Brad Dacus of the Pacific Justice Institute, which threatened to sue the Lynch Foundation over Terra Linda, says doing TM during a school's "quiet time"—a short period many schools adopt for children to use as they wish for prayer or relaxation—is constitutional. "But it's like a literature class that teaches the Bible. That's not unconstitutional, but the school district has to be careful the class doesn't become evangelical." When a school is approved for a David Lynch Scholarship, say foundation representatives, teachers and parents are trained first and the program is voluntary, most often practiced by students during a pre-existing quiet time period. "Childhood is a time of incredible growth of the nervous system and physiology," says Gary Kaplan, an associate professor of neurology at New York University's School of Medicine and chairman of the New York chapter of the Committee for Stress Free Schools, created in 2004. "I prescribe plenty of medications, but if there is a way to unleash the full potential of a child's mind without medication or side effects, then why not do it?"
Despite the criticism, many parents say they've seen profound results from meditation and that that they hardly view TM as exclusively, or even overtly, religious. Lynch himself is a Presbyterian. "When I started doing transcendental meditation, I found that my relationship with God deepened," says Dick DeAngeles, a meditator who has had five of his children—all devout Roman Catholics who regularly attend Sunday school—learn TM at the Maharishi University of Management in Iowa.
Other parents are open to anything that might scientifically be proven to reduce stress. The National Institutes of Health has awarded some $20 million to study TM. A 2004 Medical College of Georgia study of 156 inner-city African-American teens found that TM helped lower blood pressure, while a 2003 University of Michigan study found that African-American sixth-graders who practiced TM daily had better self-esteem and handled stress better than other area students. The largest study on TM and young people is currently being undertaken by researchers from American University in Washington, D.C., and Maharishi University in Iowa. They have been monitoring 250 college students from American, Georgetown, Howard and other D.C.-area universities who practiced meditation for nine months. Early results appear to show greater brain functioning and less irritability and sleepiness.

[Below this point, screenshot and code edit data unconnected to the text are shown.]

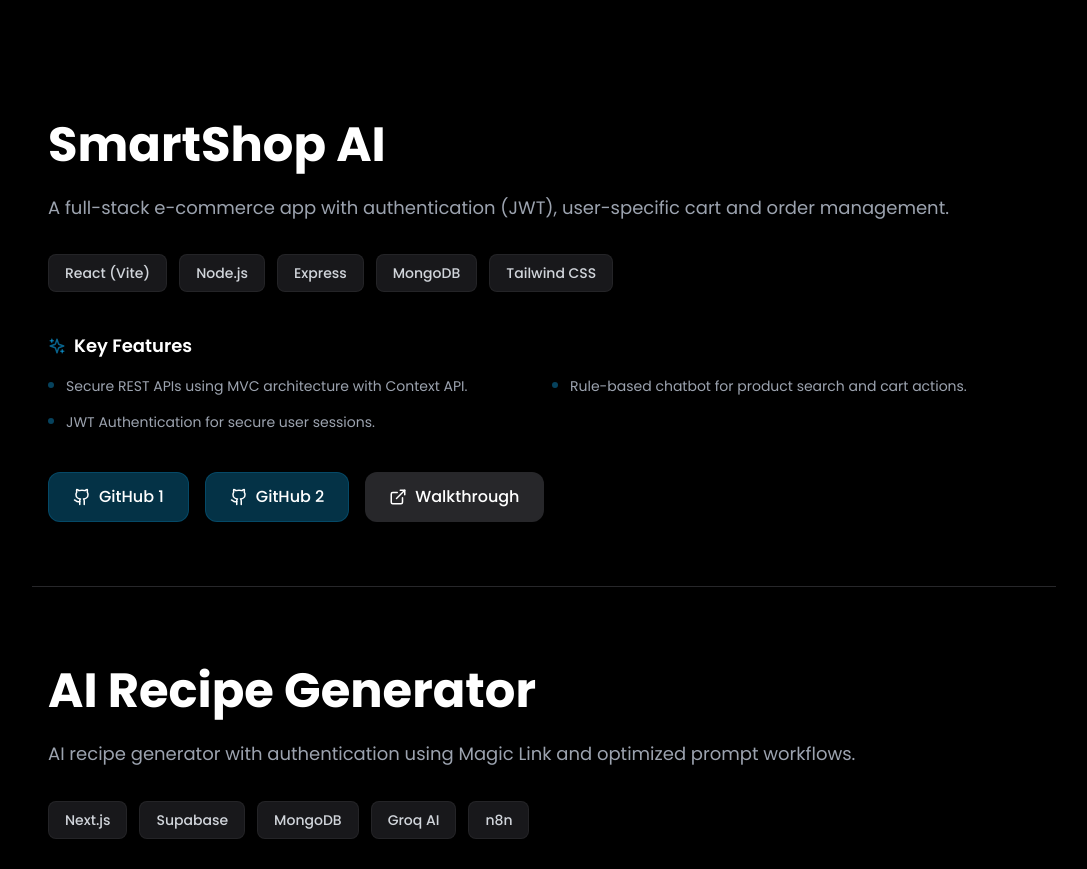
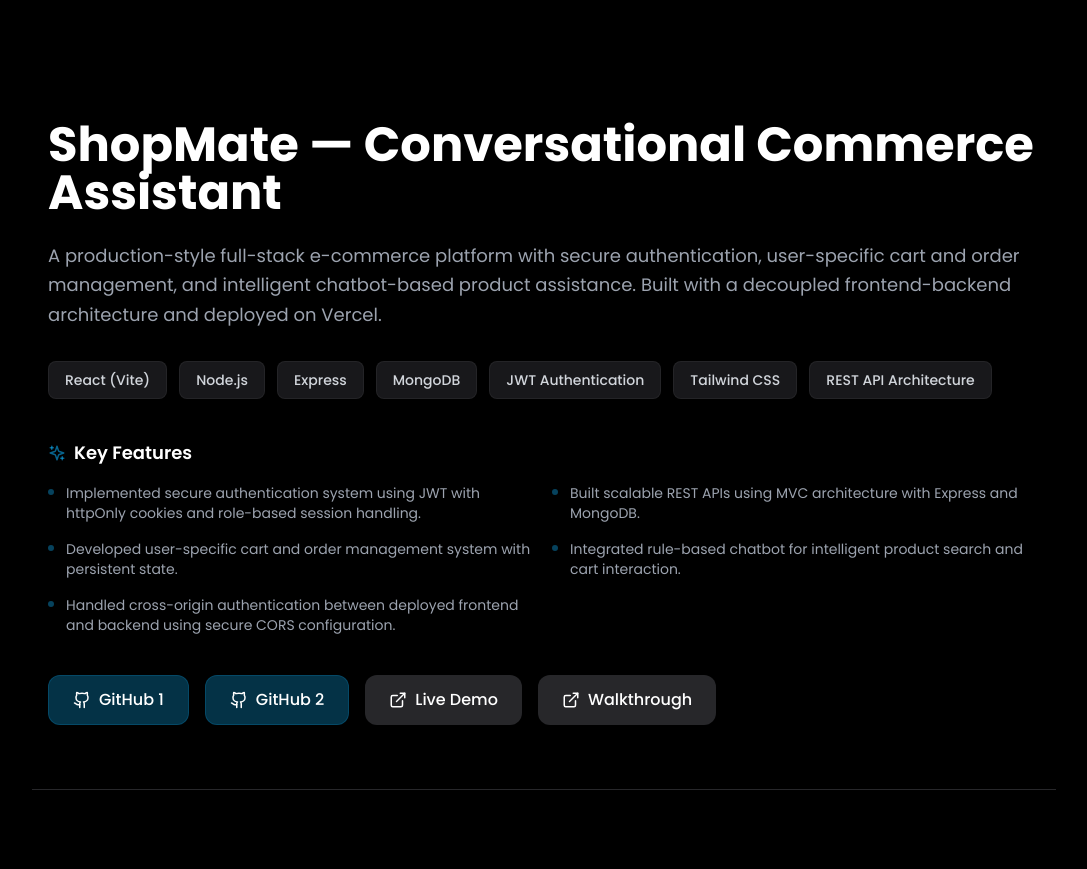
Before and after one commit to Ibrahim-142/Portfolio, a React (Vite) app: page / in a window 1280 px wide. Shown: the part 3520-4389 px from the top of the page, without its empty margins (96-1183 px from the left). Built offline with nearby package versions, Linux system fonts and the light colour scheme.

Commit message:
Modfiy description of smartshop

```diff
--- a/src/components/ProjectsSection.jsx
+++ b/src/components/ProjectsSection.jsx
@@ -121,24 +121,42 @@
 const ProjectsSection = () => {
     const projects = [
           {
-            title: "SmartShop AI",
-            description: "A full-stack e-commerce app with authentication (JWT), user-specific cart and order management.",
-            tech: ["React (Vite)", "Node.js", "Express", "MongoDB", "Tailwind CSS"],
+    title: "ShopMate — Conversational Commerce Assistant",
+    description:
+      "A production-style full-stack e-commerce platform with secure authentication, user-specific cart and order management, and intelligent chatbot-based product assistance. Built with a decoupled frontend-backend architecture and deployed on Vercel.",
+
+    tech: [
+      "React (Vite)",
+      "Node.js",
+      "Express",
+      "MongoDB",
+      "JWT Authentication",
+      "Tailwind CSS",
+      "REST API Architecture"
+    ],
+
     features: [
-                "Secure REST APIs using MVC architecture with Context API.",
-                "Rule-based chatbot for product search and cart actions.",
-                "JWT Authentication for secure user sessions."
+      "Implemented secure authentication system using JWT with httpOnly cookies and role-based session handling.",
+      "Built scalable REST APIs using MVC architecture with Express and MongoDB.",
+      "Developed user-specific cart and order management system with persistent state.",
+      "Integrated rule-based chatbot for intelligent product search and cart interaction.",
+      "Handled cross-origin authentication between deployed frontend and backend using secure CORS configuration."
     ],
+
     links: {
       github: [
         "https://github.com/Ibrahim-142/ecommerce",
         "https://github.com/Ibrahim-142/ecommercebackend"
       ],
 
-                walkthrough: "https://www.loom.com/share/9e54c40c1d084e188537e3518d12a76b",
-                demo:""
+      walkthrough:
+        "https://www.loom.com/share/9e54c40c1d084e188537e3518d12a76b",
+
+      demo:
+        "https://ecommercefronten-git-97493a-muhammad-ibrahims-projects-86ae7ef9.vercel.app/"
     }
-        },
+  }
+,
            {
             title: "AI Recipe Generator",
             description: "AI recipe generator with authentication using Magic Link and optimized prompt workflows.",
```
Lines whose indentation alone changed are shown as unchanged.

"There are serious problems in our schools and a small number of voices trying to Swift Boat TM should not discourage people from looking at the medical benefits of this technique," says the Lynch Foundation's Roth. "TM training is offered to schools that already set aside part of the day for 'quiet time.' A kid can do TM, or take a nap, pray or do Zen meditation, it's up to them."
At the Kingsbury School in D.C., a private K-12 for students with learning disorders like attention deficiency and dyslexia, children have been practicing in-school voluntary meditation since 2005. One student interviewed by NEWSWEEK this past winter, 14-year-old Scott Bertaut, who has Asperger syndrome, says that TM helps him control his sometimes violent temper. "When I stopped doing TM during summer break [my temper] got bad again." Only about 10 percent of parents, teachers and students have opted out of the program, says school director Jessica Lux. Some want the kids to focus on academics, "some for religious reasons or because they find it cultish," she says. "I think it's fear of the unknown."